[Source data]
------------------------------------
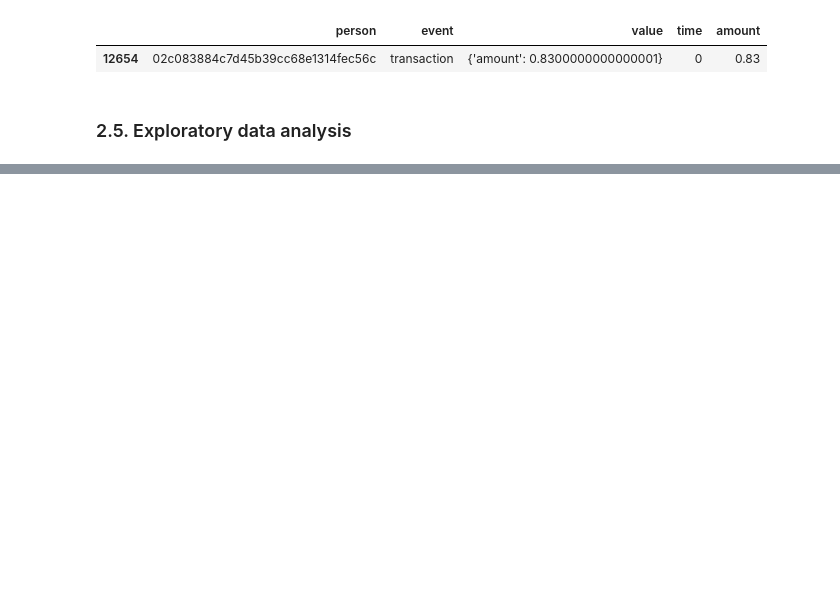
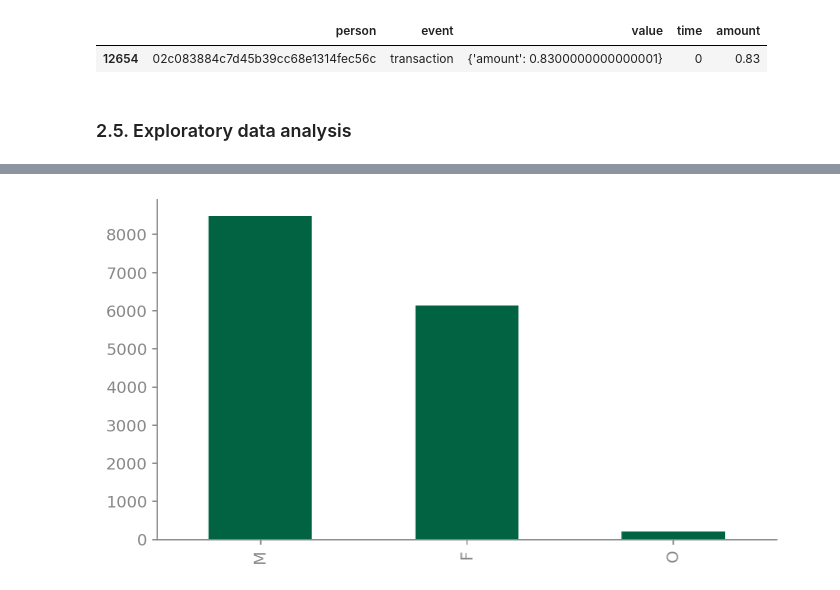
Before and after one commit to gabrieltempass/starbucks, a Jupyter notebook: starbucks.ipynb, the cells around one changed output, grey strips where cells are left out. Saved outputs shown, nothing was run; the diff lists cells and outputs as text; code cells hidden in the pictures; blank space fills up the shorter version.

```diff
--- a/starbucks.ipynb
+++ b/starbucks.ipynb
@@ -189,0 +203,4 @@ profile.describe()
+# %%
+profile["gender"].value_counts().plot.bar();
+# %% [output]
+[figure, added]
```
Also changed, not shown: parts of 18 cells of this notebook.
------------------------------------
- **TASK OBJECTIVE**: Spot the lines above that mention "ipynb" and copy them.

- **RESPONSE BOX**:
Before and after one commit to gabrieltempass/starbucks, a Jupyter notebook: starbucks.ipynb, the cells around one changed output, grey strips where cells are left out. Saved outputs shown, nothing was run; the diff lists cells and outputs as text; code cells hidden in the pictures; blank space fills up the shorter version.
--- a/starbucks.ipynb
+++ b/starbucks.ipynb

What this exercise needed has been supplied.